[[ PROVIDED RECORDS, beginning ]]
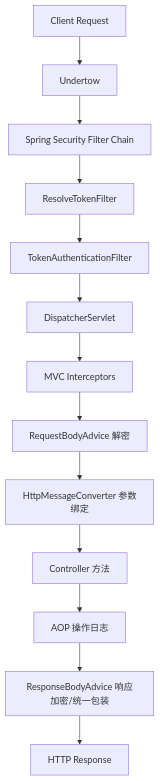
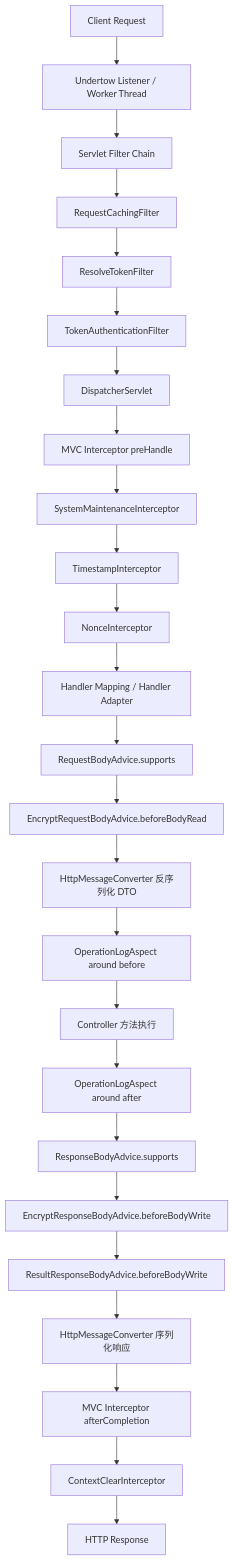
Before and after one commit to xiaojie-security/springboot3-template: the first of 6 diagrams in README.md, drawn with Mermaid. The commit also changed other lines of this file, not shown here.

````diff
--- a/README.md
+++ b/README.md
@@ -18,15 +20,27 @@
 ```mermaid
 flowchart TD
-    A[Client Request] --> B[Undertow]
-    B --> C[Spring Security Filter Chain]
-    C --> D[ResolveTokenFilter]
-    D --> E[TokenAuthenticationFilter]
-    E --> F[DispatcherServlet]
-    F --> G[MVC Interceptors]
-    G --> H[RequestBodyAdvice 解密]
-    H --> I[HttpMessageConverter 参数绑定]
-    I --> J[Controller 方法]
-    J --> K[AOP 操作日志]
-    K --> L[ResponseBodyAdvice 响应加密/统一包装]
-    L --> M[HTTP Response]
+    A["Client Request"] --> B["Undertow Listener / Worker Thread"]
+    B --> C["Servlet Filter Chain"]
+    C --> C1["RequestCachingFilter"]
+    C1 --> C2["ResolveTokenFilter"]
+    C2 --> C3["TokenAuthenticationFilter"]
+    C3 --> D["DispatcherServlet"]
+    D --> E["MVC Interceptor preHandle"]
+    E --> E1["SystemMaintenanceInterceptor"]
+    E1 --> E2["TimestampInterceptor"]
+    E2 --> E3["NonceInterceptor"]
+    E3 --> F["Handler Mapping / Handler Adapter"]
+    F --> G["RequestBodyAdvice.supports"]
+    G --> H["EncryptRequestBodyAdvice.beforeBodyRead"]
+    H --> I["HttpMessageConverter 反序列化 DTO"]
+    I --> J["OperationLogAspect around before"]
+    J --> K["Controller 方法执行"]
+    K --> L["OperationLogAspect around after"]
+    L --> M["ResponseBodyAdvice.supports"]
+    M --> N["EncryptResponseBodyAdvice.beforeBodyWrite"]
+    N --> O["ResultResponseBodyAdvice.beforeBodyWrite"]
+    O --> P["HttpMessageConverter 序列化响应"]
+    P --> Q["MVC Interceptor afterCompletion"]
+    Q --> Q1["ContextClearInterceptor"]
+    Q1 --> R["HTTP Response"]
 ```
````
[[ PROVIDED RECORDS, end ]]
• [EXERCISE DETAILS]
Restate each entry word for word, please, but drop any images it holds.

• [TASK SOLUTION]
Before and after one commit to xiaojie-security/springboot3-template: the first of 6 diagrams in README.md, drawn with Mermaid. The commit also changed other lines of this file, not shown here.

````diff
--- a/README.md
+++ b/README.md
@@ -18,15 +20,27 @@
 ```mermaid
 flowchart TD
-    A[Client Request] --> B[Undertow]
-    B --> C[Spring Security Filter Chain]
-    C --> D[ResolveTokenFilter]
-    D --> E[TokenAuthenticationFilter]
-    E --> F[DispatcherServlet]
-    F --> G[MVC Interceptors]
-    G --> H[RequestBodyAdvice 解密]
-    H --> I[HttpMessageConverter 参数绑定]
-    I --> J[Controller 方法]
-    J --> K[AOP 操作日志]
-    K --> L[ResponseBodyAdvice 响应加密/统一包装]
-    L --> M[HTTP Response]
+    A["Client Request"] --> B["Undertow Listener / Worker Thread"]
+    B --> C["Servlet Filter Chain"]
+    C --> C1["RequestCachingFilter"]
+    C1 --> C2["ResolveTokenFilter"]
+    C2 --> C3["TokenAuthenticationFilter"]
+    C3 --> D["DispatcherServlet"]
+    D --> E["MVC Interceptor preHandle"]
+    E --> E1["SystemMaintenanceInterceptor"]
+    E1 --> E2["TimestampInterceptor"]
+    E2 --> E3["NonceInterceptor"]
+    E3 --> F["Handler Mapping / Handler Adapter"]
+    F --> G["RequestBodyAdvice.supports"]
+    G --> H["EncryptRequestBodyAdvice.beforeBodyRead"]
+    H --> I["HttpMessageConverter 反序列化 DTO"]
+    I --> J["OperationLogAspect around before"]
+    J --> K["Controller 方法执行"]
+    K --> L["OperationLogAspect around after"]
+    L --> M["ResponseBodyAdvice.supports"]
+    M --> N["EncryptResponseBodyAdvice.beforeBodyWrite"]
+    N --> O["ResultResponseBodyAdvice.beforeBodyWrite"]
+    O --> P["HttpMessageConverter 序列化响应"]
+    P --> Q["MVC Interceptor afterCompletion"]
+    Q --> Q1["ContextClearInterceptor"]
+    Q1 --> R["HTTP Response"]
 ```
````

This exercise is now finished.